Kate Carnell, the former chief executive of the Australian Chamber of Commerce and Industry, will serve as Australia’s first Small Business and Family Enterprise Ombudsman.
Carnell has stepped down from her position at the Australian Chamber and will take up her new role, which will run for a five-year term, in March.
The creation of a small business ombudsman has been Coalition policy for some time, but was formally announced in the 2014 federal budget.
Former small business minister Bruce Billson argued the role was necessary in order for small businesses to access timely, affordable and effective alternative dispute resolution.
Announcing the appointment this morning, current small business minister Kelly O’Dwyer said the Ombudsman’s office will also advocate for small enterprises and play a role in developing business-friendly laws and regulations.
The minister also congratulated Carnell, saying she will bring extensive experience to the role.
“Today’s appointment is a major win for small business owners who will have access to advice and support, and an independent advocate to ensure the Government creates the right conditions for small businesses to grow,” O’Dwyer said.
“The Government acknowledges small businesses make a substantial contribution to Australia’s economy with over two million small businesses generating around a third of economic output.”
Speaking to SmartCompany this morning, Carnell said her focus as Australia’s first Small Business and Family Enterprise Ombudsman will be to listen and talk to small business people.
“From my perspective, the role is to be a strong advocate for small business and family enterprise across the board, particularly with federal departments to ensure that laws and regulations are appropriate for small businesses and family enterprises,” Carnell says.
“We will work with various departments to reduce red tape.
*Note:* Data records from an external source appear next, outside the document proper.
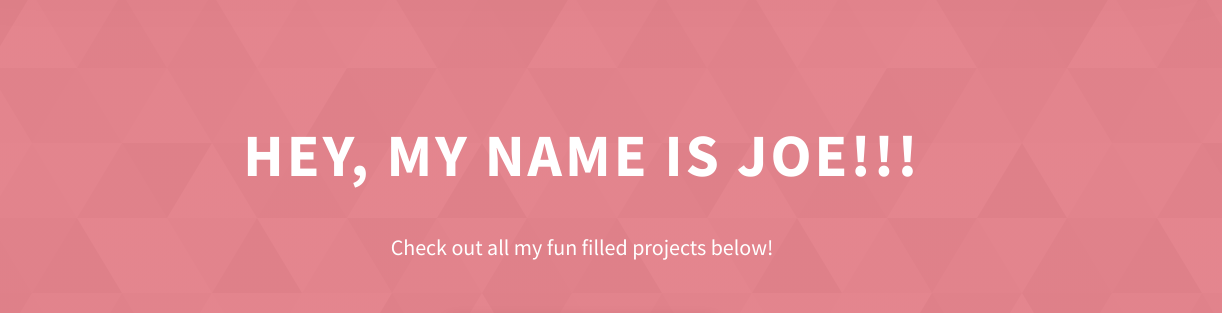
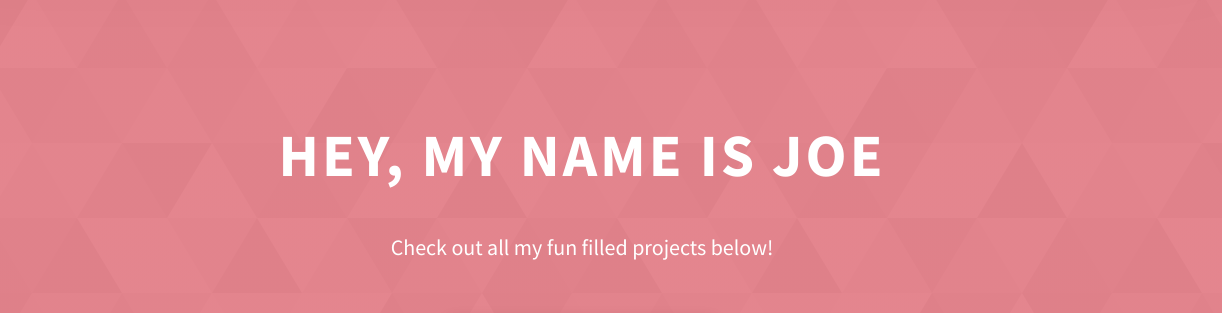
Before and after one commit to jwhitbread/jmcreative, a website: page app/index.html in a window 1280 px wide. Shown: the part 157-470 px from the top of the page, 58-1280 px from the left. Drawn offline with Linux system fonts and the light colour scheme.

Commit message:
And back to normal

```diff
--- a/app/index.html
+++ b/app/index.html
@@ -91,7 +91,7 @@
     </header>
     <section class="home-hero">
       <div class="home-hero__content">
-        <h1 class="heading-primary">Hey, My name is Joe!!!</h1>
+        <h1 class="heading-primary">Hey, My name is Joe</h1>
         <div class="home-hero__info">
           <p class="text-primary">
             Check out all my fun filled projects below!
```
There’s lots of things the federal government does for small business, you’ve just got to be a genius to understand it.”
Carnell says Australia needs an effects test
Asked whether she will advocate for an effects test when she steps into her role, Carnell says she supports the reform.
“The reality is just about every country in the world has one,” she says.
“The issue is to ensure what we put in place in Australia is fit for purpose in Australia and I think it’s one of those issues that need to be addressed. We need an effects test, we just need to get the words right.”
Carnell also says her previous experience as a small business owner will help shape her role.
“When you’ve actually had your house riding on it [your business] and you’ve had to employ people and all the things that go with running your business, it certainly changes your perspective,” she says.
“Also I come from a family of small business people. My dad ran a domestic building company for all his life and my brother runs a building company as well. My son also recently bought a restaurant. So there’s a pedigree there.”
Small business community welcomes Carnell’s appointment
Peter Strong, the chief executive of the Council of Small Business of Australia. told SmartCompany Carnell is the right person for the job given her previous experience in politics as well as running her own small business.
“COSBOA has been calling for an ombudsman for our sector since 1977 when our association was first formed by concerned small business supporters,” Strong says.
“No other group has called for such a position until more recent years, so it seems that patience pays off. Kate Carnell is a great selection.”